The relativist theory doesn't work! We need to be able to judge people.
We need some sort of absolute moral code[SAL69], but don't want to be restricted too much. We need to think, experience and share. If societies had cultural mores and values that everyone in that culture [SAL70]embraces then why are our prisons so full of people who make the decision not to live by them? These authors were interesting to read. There is much to think about and discuss with regard to relativism.[SAL71]
Harcourt College Publishers.
James Rachels (JR). (2003) The Elements of Moral Philosophy. Mc Graw-Hill
Patterns of Culture. (1934) New York
WebCT. (2003, March 19) Steven Pinker’s The language Instinct
[SAL5] 21 This is an unfortunately confusing choice of words.
[SAL6] New paragraph?
[SAL8] 10, 22
[SAL10] 10, 22
[SAL15] 37 In a paper like this, you want to make yourself as invisible and unobtrusive as possible. Think of me as your manager, and our relationship as professional. I am interested in the work. I don’t have time to read about your feelings. (I mean this in the nicest possible way – of course your feelings are important.)
[SAL17] 10 MUCH TOO WORDY! Better: “He believes we should study but not judge.”
[SAL21] 3 subject is “what” (singular)
[SAL22] 3 subject is “standards” (plural)
[SAL24] 32 what is “morally respective”? Something to do with respecting?
[SAL25] 10 I don’t want to hear about you!
[SAL26] 7 “as they study, they find”
[SAL27] 10 concludes
[SAL28] 10 “universal” means “applies to all”
[SAL29] 10 Since this is an ethics class, I think we can assume this.
[SAL33] This is very interesting. It contradicts the reading in SS, in which she denies the concept of human nature. For a cite like this, not part of assigned reading for the class, you need to give a more complete reference, with a page number, publisher, etc. I actually want to look this up, and you’re supposed to make that easy for me!
[SAL34] 12, 22 “James Rachels … outlines …”
[SAL35] 7 “one society’s code better than another’s” – both possessive or both not possessive -- they must be parallel
[SAL37] 32 they argue and lead to?
[SAL39] 12 societies would have to be seen as behaviors?
[SAL41] 32 HUH?
[SAL42] 32 She says exactly the opposite: the posture of tolerance makes it impossible for anthropologists to stand up for universal human rights.
[SAL44] 6 You again! J
[SAL49] 10 Please write more plainly!
[SAL51] 32 You mean he’s wrong about this?
[SAL52] 32 And he’s wrong about this too?
[SAL53] 24 recommends?
[SAL54] 36 different from what?
[SAL57] 6 cites
[SAL59] 9 what conclusion?
[SAL69] 50 Is absolutism really the answer?
[SAL71] You seem to understand the arguments, but you shoot yourself in the foot with many distracting (and elementary!) tech errors plus overly-complex fuzzy sentences.
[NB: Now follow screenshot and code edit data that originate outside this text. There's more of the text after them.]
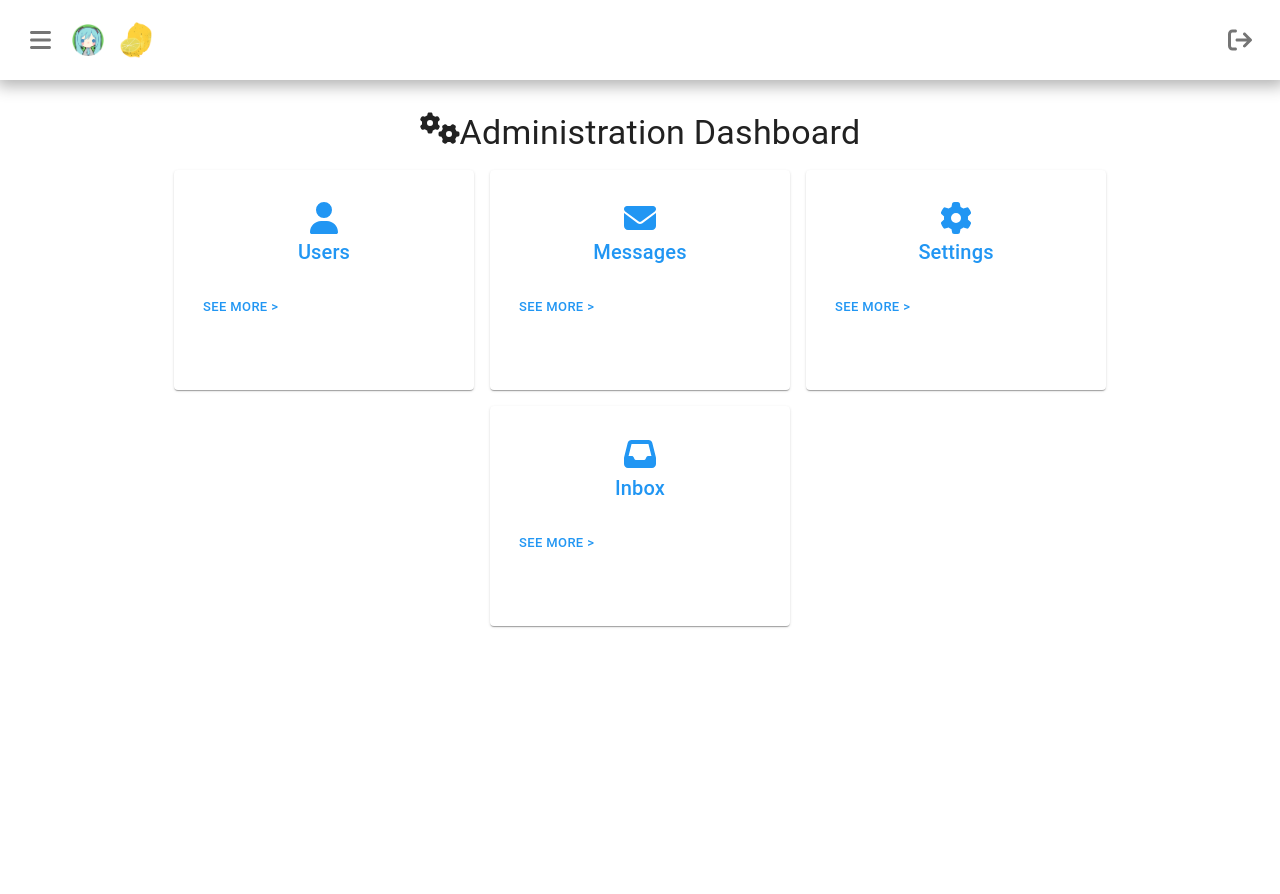
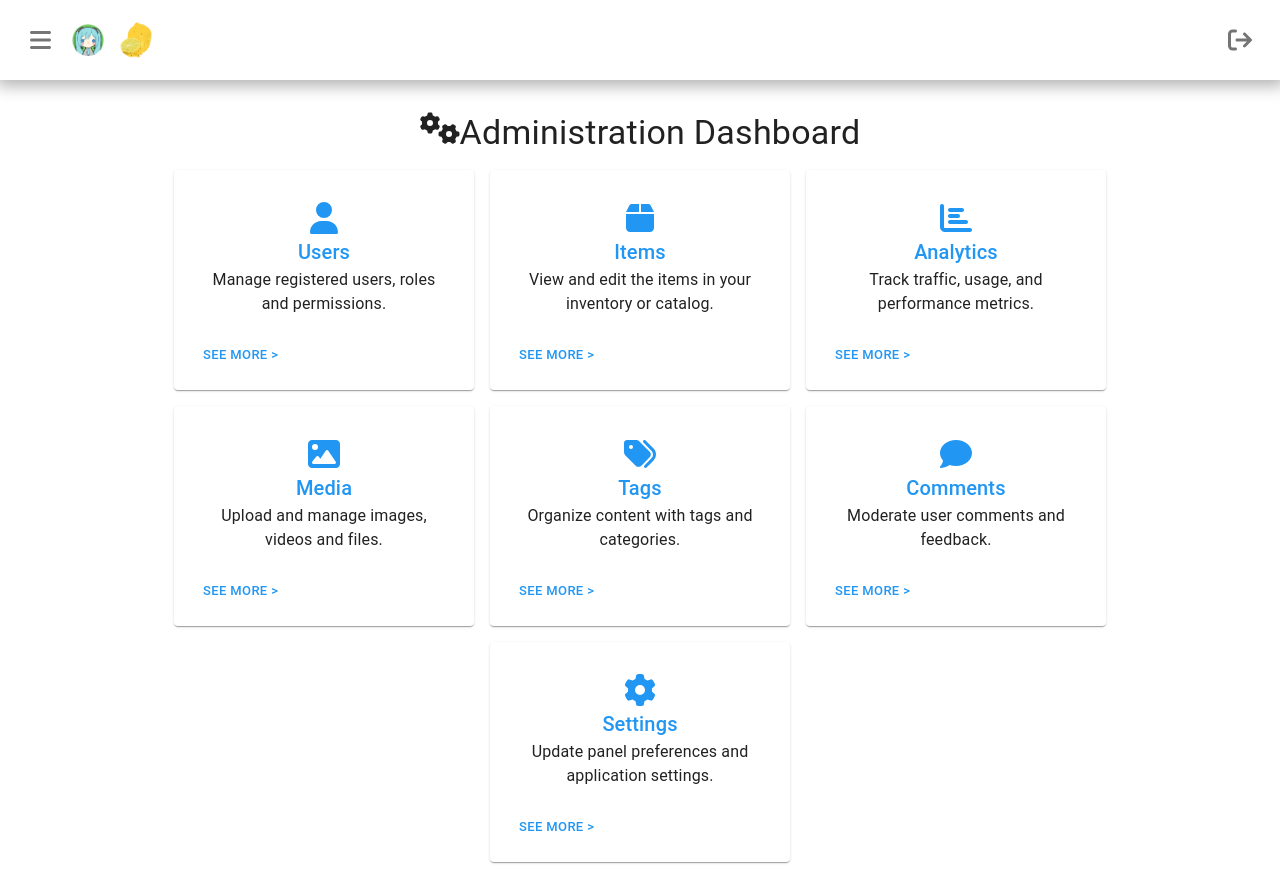
Before and after one commit to WilsonBravo/admin_dashboard, a React (Vite) app in the folder client/: page / in a window 1280 px wide. Before the commit the page ends 800 px from the top, so only its background shows below. Built offline with nearby package versions, Linux system fonts and the light colour scheme.

Commit message:
feat: update dashboard sections info

```diff
--- a/client/src/app/home/components/sidebar.tsx
+++ b/client/src/app/home/components/sidebar.tsx
@@ -6,11 +6,10 @@ import {
   Box,
   Switch,
   Icon,
-  faEnvelope,
-  faInbox,
   faSun,
   faMoon,
 } from "@/common/components/components";
+import { dashboard } from "@/common/constants/constants";
 
 type Properties = {
   open: boolean;
@@ -38,15 +37,17 @@ const SideBar: React.FC<Properties> = ({ open, toggleDrawer }) => {
     setMode(event.target.checked ? "dark" : "light");
   };
 
+  const drawerList = dashboard.sections.map((section) => ({
+    label: section.title.toLowerCase(),
+    icon: section.icon,
+    navigateTo: section.navigateTo,
+  }));
+
   return (
     <SideBarLib
       open={open}
       toggleDrawer={toggleDrawer}
-      drawerList={[
-        { label: "users", icon: faEnvelope, navigateTo: "/users" },
-        { label: "messages", icon: faInbox, navigateTo: "/messages" },
-        { label: "settings", icon: faEnvelope, navigateTo: "/settings" },
-      ]}
+      drawerList={drawerList}
       footer={
         <Box
           sx={{
--- a/client/src/common/components/components.ts
+++ b/client/src/common/components/components.ts
@@ -30,6 +30,12 @@ export {
   faGear,
   faSun,
   faMoon,
+  faBox,
+  faChartBar,
+  faCog,
+  faTags,
+  faComment,
+  faImage,
 } from "./icon/icon";
 
 export { RouterProvider } from "./router-provider/router-provider";
--- a/client/src/common/components/icon/icon.ts
+++ b/client/src/common/components/icon/icon.ts
@@ -9,5 +9,11 @@ export {
   faGear,
   faSun,
   faMoon,
+  faBox,
+  faChartBar,
+  faCog,
+  faTags,
+  faComment,
+  faImage,
 } from "@fortawesome/free-solid-svg-icons";
 export { faGithub, faLinkedin } from "@fortawesome/free-brands-svg-icons";
--- a/client/src/common/constants/dashboard.constant.ts
+++ b/client/src/common/constants/dashboard.constant.ts
@@ -1,25 +1,64 @@
 import {
   faUser,
-  faEnvelope,
-  faGear,
-  faInbox,
+  faBox,
+  faChartBar,
+  faCog,
+  faTags,
+  faComment,
+  faImage,
 } from "@/common/components/components";
+import type { DashboardSection } from "../types/types";
 
-export const dashboard = {
+export const dashboard: { sections: DashboardSection[] } = {
   sections: [
-    { title: "Users", description: "", icon: faUser, navigateTo: "/users" },
     {
-      title: "Messages",
-      description: "",
-      icon: faEnvelope,
-      navigateTo: "/messages",
+      title: "Users",
+      description: "Manage registered users, roles and permissions.",
+      icon: faUser,
+      navigateTo: "/users",
+      enabled: true,
+    },
+    {
+      title: "Items",
+      description: "View and edit the items in your inventory or catalog.",
+      icon: faBox,
+      navigateTo: "/items",
+      enabled: false,
+    },
+    {
+      title: "Analytics",
+      description: "Track traffic, usage, and performance metrics.",
+      icon: faChartBar,
+      navigateTo: "/analytics",
+      enabled: false,
+    },
+    {
+      title: "Media",
+      description: "Upload and manage images, videos and files.",
+      icon: faImage,
+      navigateTo: "/media",
+      enabled: false,
+    },
+    {
+      title: "Tags",
+      description: "Organize content with tags and categories.",
+      icon: faTags,
+      navigateTo: "/tags",
+      enabled: false,
+    },
+    {
+      title: "Comments",
+      description: "Moderate user comments and feedback.",
+      icon: faComment,
+      navigateTo: "/comments",
+      enabled: false,
     },
     {
       title: "Settings",
-      description: "",
-      icon: faGear,
+      description: "Update panel preferences and application settings.",
+      icon: faCog,
       navigateTo: "/settings",
+      enabled: false,
     },
-    { title: "Inbox", description: "", icon: faInbox, navigateTo: "/inbox" },
   ],
 } as const;
--- a/client/src/common/types/types.ts
+++ b/client/src/common/types/types.ts
@@ -0,0 +1 @@
+export { type DashboardSection } from "./dashboard/section.type";
```
Also changed, not shown: client/src/common/types/dashboard/section.type.ts (added, +11 -0 lines).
I’d like you to work on writing more simply.
Content Grade: A
Deduction for tech errors: 20%
(Since this was the first paper, I was generous.)